The sun is at its farthest point from the equator The sun is at its nearest point from the equator
Summer solstice = longer daytime

Winter solstice = longer nighttime

Daytime and nighttime are of equal length during the March and September equinox


June and December solstices
A diagram of the June and December solstices

Solstice refers to either of the two days of the year that have the most and the least sunlight in any part of the world. It happens two times in a year, and these events are called the summer solstice (i.e. June solstice) and the winter solstice (i.e. December solstice).

The summer solstice typically occurs on June 21. This is when the Northern Hemisphere is angled towards the sun and the Southern Hemisphere is angled away from the sun. The sun is at its highest point in the sky as viewed from the North and South poles. The term “solstice” is the combination of the Latin words sol for sun, and sistere, which means to stand still. This is because, as seen from earth, the sun stands still, or stops in its path before it reverses direction during its seasonal movement.
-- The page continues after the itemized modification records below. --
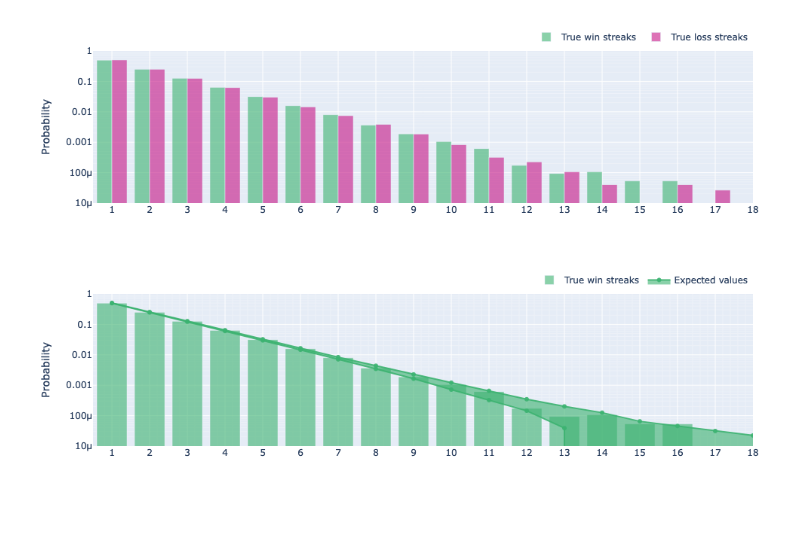
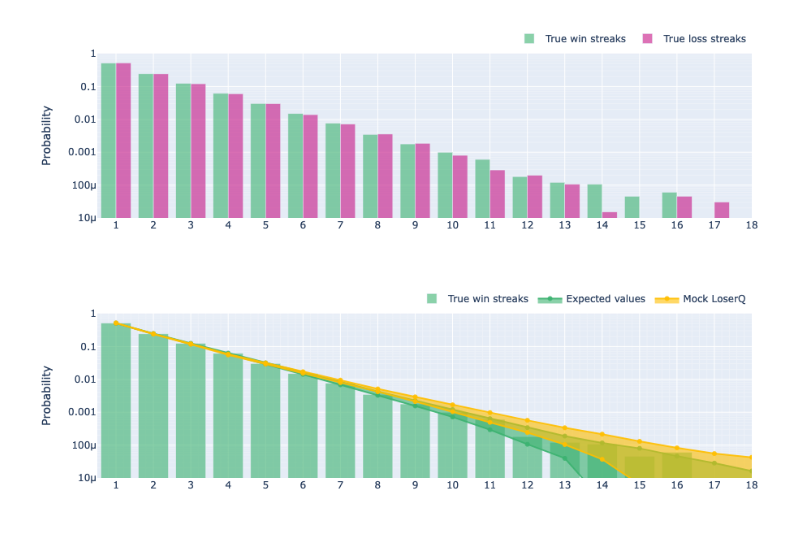
Before and after one commit to renecotyfanboy/leagueProject, a Jupyter notebook: streak_lengths.ipynb, the cells around one changed output. Cells and saved outputs as stored; diff of their text form; code cells hidden in the pictures.

```diff
--- a/streak_lengths.ipynb
+++ b/streak_lengths.ipynb
@@ -4,6 +1,12 @@ history = get_history_dict()
 # %%
+import jax
+import jax.numpy as jnp
 from leaguedata.util import find_streaks
 from jax.tree_util import tree_flatten, tree_map
+from leaguedata.data import get_history_dict
 
+history = get_history_dict()
 history_array = jnp.asarray(tree_flatten(tree_map(lambda x : x[-85:], history))[0])
-win_streaks, loss_streaks = jax.vmap(find_streaks)(history_array)
+true_win_streaks_counts, true_loss_streaks_counts = jax.vmap(find_streaks)(history_array)
+true_win_streaks_freq = true_win_streaks_counts.sum(axis=0) / true_win_streaks_counts.sum()
+true_loss_streaks_freq = true_loss_streaks_counts.sum(axis=0) / true_loss_streaks_counts.sum()
@@ -22,4 +47,5 @@ true_counts_loss, bins = np.histogram(
 # %%
+import numpy as np
 import plotly.graph_objects as go
 
 fig = go.Figure()
@@ -33,8 +59,8 @@ bins = dict( # bins used for histogram
 
 fig.add_trace(
     go.Bar(
-        x=np.arange(1, 20, 1),
-        y=true_counts_wins,
+        x=np.arange(1, len(true_win_streaks_freq), 1),
+        y=true_win_streaks_freq,
         name='True win streaks',
         marker_color='rgba(60, 179, 113, 0.6)',
     )
@@ -42,8 +68,8 @@ fig.add_trace(
 
 fig.add_trace(
     go.Bar(
-        x=np.arange(1, 20, 1),
-        y=true_counts_loss,
+        x=np.arange(1, len(true_loss_streaks_freq), 1),
+        y=true_loss_streaks_freq,
         name='True loss streaks',
         marker_color='rgba(199, 21, 133, 0.6)',
     )
@@ -82 +109 @@ with open("docs/loserQ/assets/history_streak_histogram.json", "w") as f:
-[figure, old version]
+[figure, new version]
@@ -170,7 +113,7 @@ fig = go.Figure()
 fig.add_trace(
     go.Bar(
         x=np.arange(1, 20, 1),
-        y=true_counts_wins,
+        y=true_win_streaks_freq,
         name='True win streaks',
         marker_color='rgba(60, 179, 113, 0.6)',
     )
@@ -179,7 +122,7 @@ fig.add_trace(
 fig.add_trace(
     go.Scatter(
         x=np.arange(1, 20, 1),
-        y=mean_win_counts - 2*std_win_counts,
+        y=np.mean(mock_win_streaks_freq, axis=0) - 2*np.std(mock_win_streaks_freq, axis=0),
         line=dict(color='rgba(60, 179, 113, 0.9)'),
         name='Expected values',
         showlegend=False,
@@ -190,12 +133,35 @@ fig.add_trace(
 fig.add_trace(
     go.Scatter(
         x=np.arange(1, 20, 1),
-        y=mean_win_counts + 2*std_win_counts,
+        y=np.mean(mock_win_streaks_freq, axis=0) + 2*np.std(mock_win_streaks_freq, axis=0),
         line=dict(color='rgba(60, 179, 113, 0.9)'),
         fillcolor='rgba(60, 179, 113, 0.6)',
         fill='tonexty',
         name='Expected values',
         legendgroup='fake_lose'
+    )
+)
+
+fig.add_trace(
+    go.Scatter(
+        x=np.arange(1, 20, 1),
+        y=np.mean(loserq_win_streaks_freq, axis=0) - 2*np.std(loserq_win_streaks_freq, axis=0),
+        line=dict(color='rgba(255, 191, 0, 0.9)'),
+        name='Expected values',
+        showlegend=False,
+        legendgroup='fake_loserq'
+    )
+)
+
+fig.add_trace(
+    go.Scatter(
+        x=np.arange(1, 20, 1),
+        y=np.mean(loserq_win_streaks_freq, axis=0) + 2*np.std(loserq_win_streaks_freq, axis=0),
+        line=dict(color='rgba(255, 191, 0, 0.9)'),
+        fillcolor='rgba(255, 191, 0, 0.6)',
+        fill='tonexty',
+        name='Mock LoserQ',
+        legendgroup='fake_loserq'
     )
 )
 
@@ -230,7 +196,7 @@ with open("docs/loserQ/assets/mock_streak_histogram_win.json", "w") as f:
 
 fig.show()
 # %% [output]
-[figure, old version]
+[figure, new version]
 # %%
 fig = go.Figure()
 
```
Also changed, not shown: parts of 11 cells of this notebook, 5 other files.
illustration of the equinoxes
An illustration of the equinoxes

The equinox occurs the sun is positioned exactly above a specific point on the earth’s equatorial line. It is only during the equinoxes when the “edge” between day time and night time lies at a 90-degree angle to the equator. This results in the equal illumination of both southern and northern hemispheres. The equinoxes are the only instances when the area of the planet closest to the sun (subpolar point) is found on the equator line. This subpolar point on the equator travels up north during the March equinox, and shifts south when the September equinox comes.

Many seasons of the year are attributed to the equinoxes. In March, the vernal equinox (March 20) traditionally heralds the start of spring in many cultures in the northern hemisphere. The Persian calendar also marks this as the beginning of a new year, or Nouroz. The autumnal equinox, which occurs on September 22, is considered by most to be the start of autumn. For those in the southern hemisphere, however, the autumnal equinox happens in March and the vernal equinox in September.

Solstice vs Equinox

So what’s the difference between a solstice and an equinox? A solstice occurs when the sun is at its farthest point from the earth’s equatorial plane, resulting in longer days and nights. It marks the longest day of the year which falls in summer. It is also during a solstice when the shortest day of the year is experienced, in wintertime. During an equinox, the sun is at its point nearest to the equatorial plane. Because of this, daytime and nighttime are distributed (almost) equally for two separate days; one in March, the other in April. While a solstice happens in the summer and winter, an equinox takes place at the beginning of spring and the beginning of fall.

(Visited 478 times, 1 visits today)
Did this article help you?
Thank you!
Thank you!
What was wrong?